--- AVAILABLE RECORDS ---
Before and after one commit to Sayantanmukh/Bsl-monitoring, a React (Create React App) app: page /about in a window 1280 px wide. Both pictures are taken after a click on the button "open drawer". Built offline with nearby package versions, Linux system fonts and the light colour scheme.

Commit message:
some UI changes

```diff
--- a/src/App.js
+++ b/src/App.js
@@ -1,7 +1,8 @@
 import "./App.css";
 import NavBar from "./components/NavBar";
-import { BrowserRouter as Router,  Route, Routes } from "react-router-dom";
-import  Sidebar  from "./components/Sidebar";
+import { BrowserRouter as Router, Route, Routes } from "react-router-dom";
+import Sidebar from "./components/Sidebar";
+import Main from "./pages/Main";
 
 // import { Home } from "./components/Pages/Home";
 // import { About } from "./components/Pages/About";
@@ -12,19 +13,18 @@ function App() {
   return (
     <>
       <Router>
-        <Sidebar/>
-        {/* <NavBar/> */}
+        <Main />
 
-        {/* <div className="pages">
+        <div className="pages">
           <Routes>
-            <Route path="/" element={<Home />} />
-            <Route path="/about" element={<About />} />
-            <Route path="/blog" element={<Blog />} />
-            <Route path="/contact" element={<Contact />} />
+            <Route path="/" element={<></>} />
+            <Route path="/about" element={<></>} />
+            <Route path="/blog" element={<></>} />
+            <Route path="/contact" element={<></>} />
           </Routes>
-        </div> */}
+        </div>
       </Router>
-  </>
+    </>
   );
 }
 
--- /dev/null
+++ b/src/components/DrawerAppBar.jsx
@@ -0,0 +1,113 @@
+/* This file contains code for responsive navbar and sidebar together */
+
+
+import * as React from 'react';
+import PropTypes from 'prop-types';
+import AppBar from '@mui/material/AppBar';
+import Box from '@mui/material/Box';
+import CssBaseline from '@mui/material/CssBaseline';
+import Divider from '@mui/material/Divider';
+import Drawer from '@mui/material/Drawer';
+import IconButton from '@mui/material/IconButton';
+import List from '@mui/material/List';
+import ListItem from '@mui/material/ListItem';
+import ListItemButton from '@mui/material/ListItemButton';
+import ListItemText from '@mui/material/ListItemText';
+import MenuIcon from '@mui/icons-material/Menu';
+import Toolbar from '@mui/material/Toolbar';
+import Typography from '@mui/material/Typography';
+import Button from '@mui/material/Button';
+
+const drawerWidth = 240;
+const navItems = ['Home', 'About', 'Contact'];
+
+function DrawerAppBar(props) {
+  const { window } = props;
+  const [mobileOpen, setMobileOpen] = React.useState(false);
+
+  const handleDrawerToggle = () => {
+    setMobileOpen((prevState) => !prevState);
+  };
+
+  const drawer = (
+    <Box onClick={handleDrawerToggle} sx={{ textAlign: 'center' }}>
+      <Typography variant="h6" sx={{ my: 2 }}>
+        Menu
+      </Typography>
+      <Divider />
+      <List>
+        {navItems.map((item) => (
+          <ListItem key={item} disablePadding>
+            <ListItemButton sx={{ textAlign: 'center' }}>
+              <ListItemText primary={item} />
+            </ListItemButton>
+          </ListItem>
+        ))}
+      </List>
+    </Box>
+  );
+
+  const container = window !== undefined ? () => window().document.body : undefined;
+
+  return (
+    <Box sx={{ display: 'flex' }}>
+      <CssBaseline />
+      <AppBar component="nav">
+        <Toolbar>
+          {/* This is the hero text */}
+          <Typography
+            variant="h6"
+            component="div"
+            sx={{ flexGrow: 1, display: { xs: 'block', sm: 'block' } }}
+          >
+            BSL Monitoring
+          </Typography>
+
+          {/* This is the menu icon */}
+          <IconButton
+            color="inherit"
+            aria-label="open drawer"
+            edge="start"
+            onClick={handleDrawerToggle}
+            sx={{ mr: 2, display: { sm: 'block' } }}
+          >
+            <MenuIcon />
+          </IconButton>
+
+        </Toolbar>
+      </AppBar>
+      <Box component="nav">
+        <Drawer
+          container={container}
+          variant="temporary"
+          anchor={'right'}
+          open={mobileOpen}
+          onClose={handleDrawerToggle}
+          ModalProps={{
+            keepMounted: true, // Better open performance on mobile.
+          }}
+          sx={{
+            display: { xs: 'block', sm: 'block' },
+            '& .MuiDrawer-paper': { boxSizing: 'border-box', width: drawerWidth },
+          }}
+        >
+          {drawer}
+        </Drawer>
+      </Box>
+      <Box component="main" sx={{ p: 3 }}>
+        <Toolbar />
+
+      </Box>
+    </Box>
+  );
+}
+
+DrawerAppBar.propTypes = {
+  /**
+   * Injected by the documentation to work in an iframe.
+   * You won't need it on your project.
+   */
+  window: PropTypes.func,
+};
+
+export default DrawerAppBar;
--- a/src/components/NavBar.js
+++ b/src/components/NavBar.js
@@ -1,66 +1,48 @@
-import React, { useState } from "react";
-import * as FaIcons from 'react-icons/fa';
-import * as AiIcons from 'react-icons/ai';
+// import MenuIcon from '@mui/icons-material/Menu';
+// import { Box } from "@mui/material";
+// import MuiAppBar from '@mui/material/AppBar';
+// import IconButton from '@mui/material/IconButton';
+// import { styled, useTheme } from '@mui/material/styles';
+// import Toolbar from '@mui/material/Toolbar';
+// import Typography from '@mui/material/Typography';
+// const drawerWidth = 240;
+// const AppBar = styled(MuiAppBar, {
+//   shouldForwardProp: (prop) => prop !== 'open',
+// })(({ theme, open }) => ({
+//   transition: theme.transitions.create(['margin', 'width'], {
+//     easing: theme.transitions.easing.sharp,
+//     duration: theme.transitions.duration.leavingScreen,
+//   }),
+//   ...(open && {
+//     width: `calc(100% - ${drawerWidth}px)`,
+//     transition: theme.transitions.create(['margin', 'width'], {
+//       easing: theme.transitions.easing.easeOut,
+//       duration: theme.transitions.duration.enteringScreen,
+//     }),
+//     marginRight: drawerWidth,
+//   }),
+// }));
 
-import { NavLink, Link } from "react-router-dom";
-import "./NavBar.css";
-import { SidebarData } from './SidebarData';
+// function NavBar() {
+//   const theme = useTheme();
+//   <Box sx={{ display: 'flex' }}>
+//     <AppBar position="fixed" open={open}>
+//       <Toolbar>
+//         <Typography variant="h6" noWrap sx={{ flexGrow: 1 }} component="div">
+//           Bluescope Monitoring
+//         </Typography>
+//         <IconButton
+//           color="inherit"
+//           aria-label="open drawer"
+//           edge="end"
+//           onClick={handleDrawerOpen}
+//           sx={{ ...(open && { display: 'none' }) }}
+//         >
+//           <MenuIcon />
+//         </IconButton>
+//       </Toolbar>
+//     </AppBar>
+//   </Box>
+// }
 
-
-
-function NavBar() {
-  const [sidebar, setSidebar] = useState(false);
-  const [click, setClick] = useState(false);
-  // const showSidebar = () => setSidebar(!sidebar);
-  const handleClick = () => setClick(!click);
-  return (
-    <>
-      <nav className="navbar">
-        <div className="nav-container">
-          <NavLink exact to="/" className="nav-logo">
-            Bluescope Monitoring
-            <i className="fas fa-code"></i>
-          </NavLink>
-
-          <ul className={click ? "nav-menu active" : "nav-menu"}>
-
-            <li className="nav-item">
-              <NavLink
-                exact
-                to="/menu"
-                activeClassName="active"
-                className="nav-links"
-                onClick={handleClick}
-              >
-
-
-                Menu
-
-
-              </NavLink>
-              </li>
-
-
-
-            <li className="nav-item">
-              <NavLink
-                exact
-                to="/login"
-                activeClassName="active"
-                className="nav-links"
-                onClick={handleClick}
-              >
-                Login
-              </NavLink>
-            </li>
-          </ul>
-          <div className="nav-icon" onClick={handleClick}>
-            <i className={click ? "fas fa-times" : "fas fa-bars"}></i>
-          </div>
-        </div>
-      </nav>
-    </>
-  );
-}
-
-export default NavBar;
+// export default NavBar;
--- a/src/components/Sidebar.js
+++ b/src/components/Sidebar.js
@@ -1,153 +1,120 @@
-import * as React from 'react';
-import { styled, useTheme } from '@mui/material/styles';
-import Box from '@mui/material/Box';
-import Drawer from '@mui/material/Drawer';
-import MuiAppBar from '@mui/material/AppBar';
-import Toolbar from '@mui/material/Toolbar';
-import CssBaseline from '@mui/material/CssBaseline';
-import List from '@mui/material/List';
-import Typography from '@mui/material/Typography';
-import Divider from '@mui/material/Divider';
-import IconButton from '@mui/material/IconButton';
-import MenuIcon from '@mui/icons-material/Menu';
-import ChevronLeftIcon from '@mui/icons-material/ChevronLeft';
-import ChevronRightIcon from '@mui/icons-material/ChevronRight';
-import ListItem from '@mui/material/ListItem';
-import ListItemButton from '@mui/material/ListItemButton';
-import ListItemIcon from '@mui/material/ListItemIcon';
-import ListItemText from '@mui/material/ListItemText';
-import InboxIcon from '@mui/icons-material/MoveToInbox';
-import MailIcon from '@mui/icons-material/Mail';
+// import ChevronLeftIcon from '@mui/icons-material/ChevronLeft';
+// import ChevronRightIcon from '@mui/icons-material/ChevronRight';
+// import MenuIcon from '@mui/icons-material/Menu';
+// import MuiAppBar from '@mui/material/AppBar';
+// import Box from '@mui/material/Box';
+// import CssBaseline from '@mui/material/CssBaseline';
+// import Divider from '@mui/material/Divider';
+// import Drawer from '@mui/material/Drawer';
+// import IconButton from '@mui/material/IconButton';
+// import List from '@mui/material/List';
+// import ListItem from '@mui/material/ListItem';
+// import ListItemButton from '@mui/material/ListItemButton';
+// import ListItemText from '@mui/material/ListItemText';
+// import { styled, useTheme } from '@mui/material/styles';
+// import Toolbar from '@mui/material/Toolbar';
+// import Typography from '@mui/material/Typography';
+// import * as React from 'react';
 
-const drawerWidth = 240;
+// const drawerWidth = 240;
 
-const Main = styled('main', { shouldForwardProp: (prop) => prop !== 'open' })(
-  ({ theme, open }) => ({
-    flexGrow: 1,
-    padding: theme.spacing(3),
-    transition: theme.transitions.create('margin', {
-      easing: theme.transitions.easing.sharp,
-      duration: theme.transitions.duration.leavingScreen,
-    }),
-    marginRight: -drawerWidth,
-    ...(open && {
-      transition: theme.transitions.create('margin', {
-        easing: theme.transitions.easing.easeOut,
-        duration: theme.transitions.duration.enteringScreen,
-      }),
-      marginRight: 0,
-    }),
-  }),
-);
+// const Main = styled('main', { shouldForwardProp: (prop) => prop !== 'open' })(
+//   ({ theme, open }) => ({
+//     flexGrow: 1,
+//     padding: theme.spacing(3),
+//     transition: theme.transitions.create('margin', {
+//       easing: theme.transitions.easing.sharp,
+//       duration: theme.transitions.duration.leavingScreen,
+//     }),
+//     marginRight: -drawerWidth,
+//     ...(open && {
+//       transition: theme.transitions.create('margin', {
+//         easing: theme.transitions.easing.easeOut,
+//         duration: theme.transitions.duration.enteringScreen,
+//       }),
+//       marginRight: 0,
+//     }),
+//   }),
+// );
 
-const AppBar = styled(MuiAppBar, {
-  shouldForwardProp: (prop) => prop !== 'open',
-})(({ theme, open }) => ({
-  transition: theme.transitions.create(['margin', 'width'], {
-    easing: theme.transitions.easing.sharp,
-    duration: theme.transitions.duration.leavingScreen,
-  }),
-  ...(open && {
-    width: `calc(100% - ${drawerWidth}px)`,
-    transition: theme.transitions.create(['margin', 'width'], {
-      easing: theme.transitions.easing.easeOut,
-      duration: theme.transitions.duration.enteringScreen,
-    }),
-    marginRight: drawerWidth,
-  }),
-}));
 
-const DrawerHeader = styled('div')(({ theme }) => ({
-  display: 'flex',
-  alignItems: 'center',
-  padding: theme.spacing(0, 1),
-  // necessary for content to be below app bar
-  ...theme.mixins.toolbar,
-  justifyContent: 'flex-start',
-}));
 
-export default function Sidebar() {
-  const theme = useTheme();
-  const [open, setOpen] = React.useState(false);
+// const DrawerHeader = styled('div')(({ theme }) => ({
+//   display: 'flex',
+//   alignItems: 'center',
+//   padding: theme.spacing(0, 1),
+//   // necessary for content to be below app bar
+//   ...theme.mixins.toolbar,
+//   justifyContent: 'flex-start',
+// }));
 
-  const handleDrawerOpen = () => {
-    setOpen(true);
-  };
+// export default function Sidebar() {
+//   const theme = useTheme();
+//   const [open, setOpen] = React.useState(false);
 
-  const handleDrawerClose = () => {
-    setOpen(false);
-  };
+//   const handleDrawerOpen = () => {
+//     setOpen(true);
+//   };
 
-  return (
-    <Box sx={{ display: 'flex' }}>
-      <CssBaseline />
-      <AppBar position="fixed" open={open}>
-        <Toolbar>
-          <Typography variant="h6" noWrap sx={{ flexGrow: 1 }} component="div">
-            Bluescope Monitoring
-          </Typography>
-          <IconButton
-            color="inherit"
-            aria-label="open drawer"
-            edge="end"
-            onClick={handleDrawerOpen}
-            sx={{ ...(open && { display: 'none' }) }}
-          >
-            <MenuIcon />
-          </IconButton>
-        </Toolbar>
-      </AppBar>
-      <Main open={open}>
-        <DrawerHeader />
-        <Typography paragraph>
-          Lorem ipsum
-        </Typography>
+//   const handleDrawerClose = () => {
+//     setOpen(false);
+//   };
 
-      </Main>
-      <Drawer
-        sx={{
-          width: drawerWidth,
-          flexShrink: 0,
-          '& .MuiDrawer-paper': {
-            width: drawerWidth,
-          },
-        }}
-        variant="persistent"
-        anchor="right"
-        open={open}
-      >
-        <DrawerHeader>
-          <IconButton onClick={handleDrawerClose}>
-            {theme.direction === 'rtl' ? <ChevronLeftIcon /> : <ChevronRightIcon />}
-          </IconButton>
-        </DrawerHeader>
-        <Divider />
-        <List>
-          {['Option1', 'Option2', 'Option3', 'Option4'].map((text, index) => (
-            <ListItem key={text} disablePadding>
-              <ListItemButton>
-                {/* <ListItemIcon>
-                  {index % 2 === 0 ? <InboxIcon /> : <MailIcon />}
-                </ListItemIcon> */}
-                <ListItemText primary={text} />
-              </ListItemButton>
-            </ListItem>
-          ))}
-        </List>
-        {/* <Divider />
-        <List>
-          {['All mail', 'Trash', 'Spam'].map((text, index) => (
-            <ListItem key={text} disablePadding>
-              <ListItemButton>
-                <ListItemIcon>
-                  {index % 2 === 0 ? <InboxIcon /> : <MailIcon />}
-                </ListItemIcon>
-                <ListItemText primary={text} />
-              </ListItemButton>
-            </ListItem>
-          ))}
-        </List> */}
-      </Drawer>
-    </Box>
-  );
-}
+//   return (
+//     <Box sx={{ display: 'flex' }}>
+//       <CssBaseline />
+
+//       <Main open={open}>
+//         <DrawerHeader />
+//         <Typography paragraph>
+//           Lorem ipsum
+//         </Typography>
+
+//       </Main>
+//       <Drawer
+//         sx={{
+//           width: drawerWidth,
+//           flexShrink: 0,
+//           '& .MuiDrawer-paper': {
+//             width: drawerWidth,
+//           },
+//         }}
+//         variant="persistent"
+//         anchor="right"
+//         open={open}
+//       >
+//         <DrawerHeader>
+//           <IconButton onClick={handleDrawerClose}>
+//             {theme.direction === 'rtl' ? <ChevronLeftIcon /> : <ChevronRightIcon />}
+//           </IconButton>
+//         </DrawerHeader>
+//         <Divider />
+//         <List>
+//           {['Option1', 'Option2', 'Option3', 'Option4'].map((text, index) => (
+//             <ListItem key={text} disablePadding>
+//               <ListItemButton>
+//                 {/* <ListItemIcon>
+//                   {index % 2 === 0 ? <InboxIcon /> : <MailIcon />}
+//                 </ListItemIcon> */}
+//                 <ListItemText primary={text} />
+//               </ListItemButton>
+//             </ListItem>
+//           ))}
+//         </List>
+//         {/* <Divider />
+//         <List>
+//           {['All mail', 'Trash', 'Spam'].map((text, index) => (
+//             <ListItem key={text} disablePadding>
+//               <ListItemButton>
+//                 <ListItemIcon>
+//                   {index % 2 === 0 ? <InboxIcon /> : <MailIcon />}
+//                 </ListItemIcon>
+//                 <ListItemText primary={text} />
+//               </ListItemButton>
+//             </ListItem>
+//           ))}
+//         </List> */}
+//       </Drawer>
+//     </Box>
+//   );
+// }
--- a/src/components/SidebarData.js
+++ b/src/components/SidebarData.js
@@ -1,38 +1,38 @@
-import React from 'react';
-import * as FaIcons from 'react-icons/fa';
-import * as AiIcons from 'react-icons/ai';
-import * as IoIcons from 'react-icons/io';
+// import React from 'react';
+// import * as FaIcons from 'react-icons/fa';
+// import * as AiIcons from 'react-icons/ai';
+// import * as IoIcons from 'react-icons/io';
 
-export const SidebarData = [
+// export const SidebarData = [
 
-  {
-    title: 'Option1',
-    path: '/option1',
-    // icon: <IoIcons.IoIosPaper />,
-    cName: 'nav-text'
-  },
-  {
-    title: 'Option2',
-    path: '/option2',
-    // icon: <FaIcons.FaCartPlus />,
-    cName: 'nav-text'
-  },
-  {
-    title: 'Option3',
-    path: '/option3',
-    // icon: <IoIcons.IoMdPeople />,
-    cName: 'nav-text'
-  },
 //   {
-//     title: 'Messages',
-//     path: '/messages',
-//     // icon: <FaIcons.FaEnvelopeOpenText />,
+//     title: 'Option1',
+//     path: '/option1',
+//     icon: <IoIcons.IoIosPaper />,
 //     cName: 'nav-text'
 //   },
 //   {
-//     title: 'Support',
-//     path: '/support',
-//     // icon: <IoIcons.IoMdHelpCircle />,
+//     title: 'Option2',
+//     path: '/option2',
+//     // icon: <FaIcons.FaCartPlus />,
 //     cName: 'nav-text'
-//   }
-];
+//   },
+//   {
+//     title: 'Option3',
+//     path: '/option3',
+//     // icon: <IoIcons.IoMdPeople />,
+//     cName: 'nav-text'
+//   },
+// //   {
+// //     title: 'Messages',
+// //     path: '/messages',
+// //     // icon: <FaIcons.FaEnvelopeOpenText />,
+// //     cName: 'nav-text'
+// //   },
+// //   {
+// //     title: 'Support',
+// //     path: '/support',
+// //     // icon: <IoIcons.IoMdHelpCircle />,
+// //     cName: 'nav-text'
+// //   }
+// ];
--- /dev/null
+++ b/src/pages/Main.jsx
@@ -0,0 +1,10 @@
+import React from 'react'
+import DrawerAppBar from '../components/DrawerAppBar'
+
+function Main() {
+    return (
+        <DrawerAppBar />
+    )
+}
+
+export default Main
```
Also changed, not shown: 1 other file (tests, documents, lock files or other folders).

--- YOUR INSTRUCTIONS ---
Each line that contains "CssBaseline" is to be copied from the listing above.

--- RESPONSE TO THE EXERCISE ---
+import CssBaseline from '@mui/material/CssBaseline';
+      <CssBaseline />
-import CssBaseline from '@mui/material/CssBaseline';
+// import CssBaseline from '@mui/material/CssBaseline';
-      <CssBaseline />
+//       <CssBaseline />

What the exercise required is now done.